• Excerpted data
++++

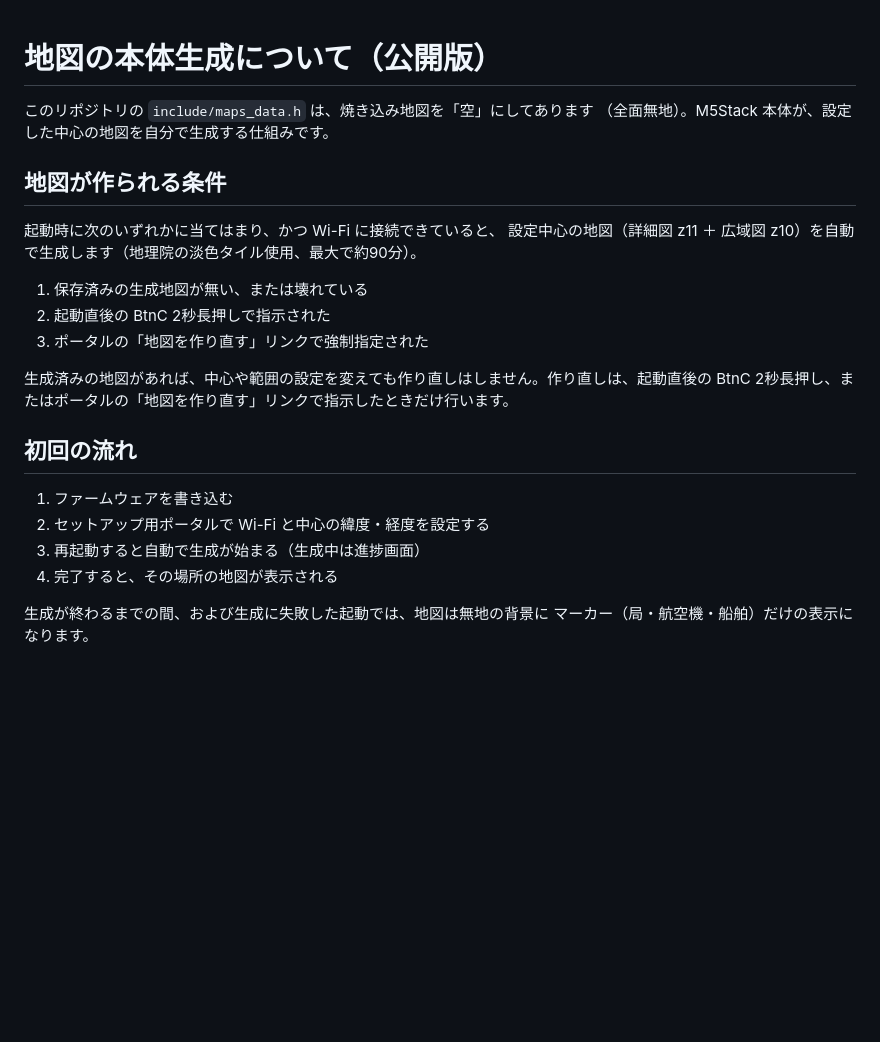
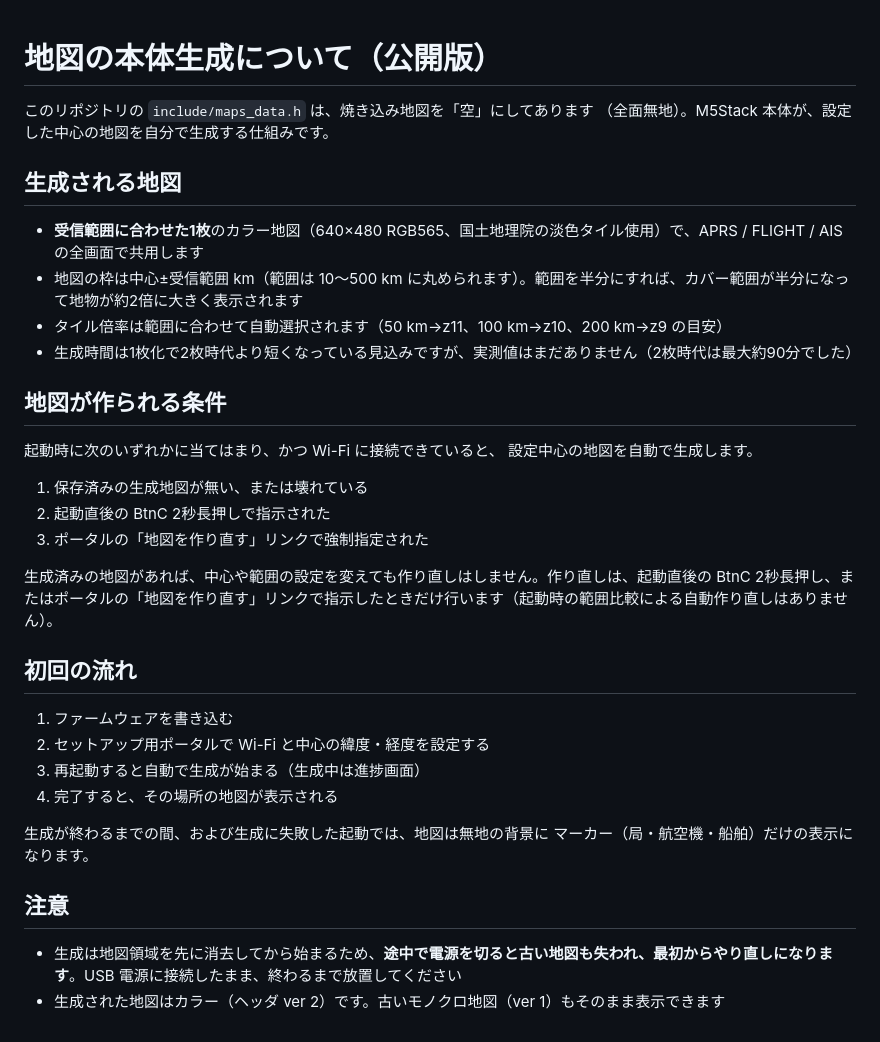
Before and after one commit to nyan750/aprs-ais-frightrader-m5stack, a Markdown page: MAP_GENERATION.md, the part around the change. Rendered like a GitHub page; blank space fills up the shorter version.

```diff
--- a/MAP_GENERATION.md
+++ b/MAP_GENERATION.md
@@ -3,16 +3,23 @@
 このリポジトリの `include/maps_data.h` は、焼き込み地図を「空」にしてあります
 （全面無地）。M5Stack 本体が、設定した中心の地図を自分で生成する仕組みです。
 
+## 生成される地図
+
+- **受信範囲に合わせた1枚**のカラー地図（640×480 RGB565、国土地理院の淡色タイル使用）で、APRS / FLIGHT / AIS の全画面で共用します
+- 地図の枠は中心±受信範囲 km（範囲は 10〜500 km に丸められます）。範囲を半分にすれば、カバー範囲が半分になって地物が約2倍に大きく表示されます
+- タイル倍率は範囲に合わせて自動選択されます（50 km→z11、100 km→z10、200 km→z9 の目安）
+- 生成時間は1枚化で2枚時代より短くなっている見込みですが、実測値はまだありません（2枚時代は最大約90分でした）
+
 ## 地図が作られる条件
 
 起動時に次のいずれかに当てはまり、かつ Wi-Fi に接続できていると、
-設定中心の地図（詳細図 z11 ＋ 広域図 z10）を自動で生成します（地理院の淡色タイル使用、最大で約90分）。
+設定中心の地図を自動で生成します。
 
 1. 保存済みの生成地図が無い、または壊れている
 2. 起動直後の BtnC 2秒長押しで指示された
 3. ポータルの「地図を作り直す」リンクで強制指定された
 
-生成済みの地図があれば、中心や範囲の設定を変えても作り直しはしません。作り直しは、起動直後の BtnC 2秒長押し、またはポータルの「地図を作り直す」リンクで指示したときだけ行います。
+生成済みの地図があれば、中心や範囲の設定を変えても作り直しはしません。作り直しは、起動直後の BtnC 2秒長押し、またはポータルの「地図を作り直す」リンクで指示したときだけ行います（起動時の範囲比較による自動作り直しはありません）。
 
 ## 初回の流れ
 
@@ -23,3 +30,8 @@
 
 生成が終わるまでの間、および生成に失敗した起動では、地図は無地の背景に
 マーカー（局・航空機・船舶）だけの表示になります。
+
+## 注意
+
+- 生成は地図領域を先に消去してから始まるため、**途中で電源を切ると古い地図も失われ、最初からやり直しになります**。USB 電源に接続したまま、終わるまで放置してください
+- 生成された地図はカラー（ヘッダ ver 2）です。古いモノクロ地図（ver 1）もそのまま表示できます
```
Also changed, not shown: README.md (+12 -18 lines), portal.png (added), 1 other file.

++++

• What to work on
Could you show every line of the listing that holds the string "リンクで指示したときだけ行います"?

• Reply to the task
-生成済みの地図があれば、中心や範囲の設定を変えても作り直しはしません。作り直しは、起動直後の BtnC 2秒長押し、またはポータルの「地図を作り直す」リンクで指示したときだけ行います。
+生成済みの地図があれば、中心や範囲の設定を変えても作り直しはしません。作り直しは、起動直後の BtnC 2秒長押し、またはポータルの「地図を作り直す」リンクで指示したときだけ行います（起動時の範囲比較による自動作り直しはありません）。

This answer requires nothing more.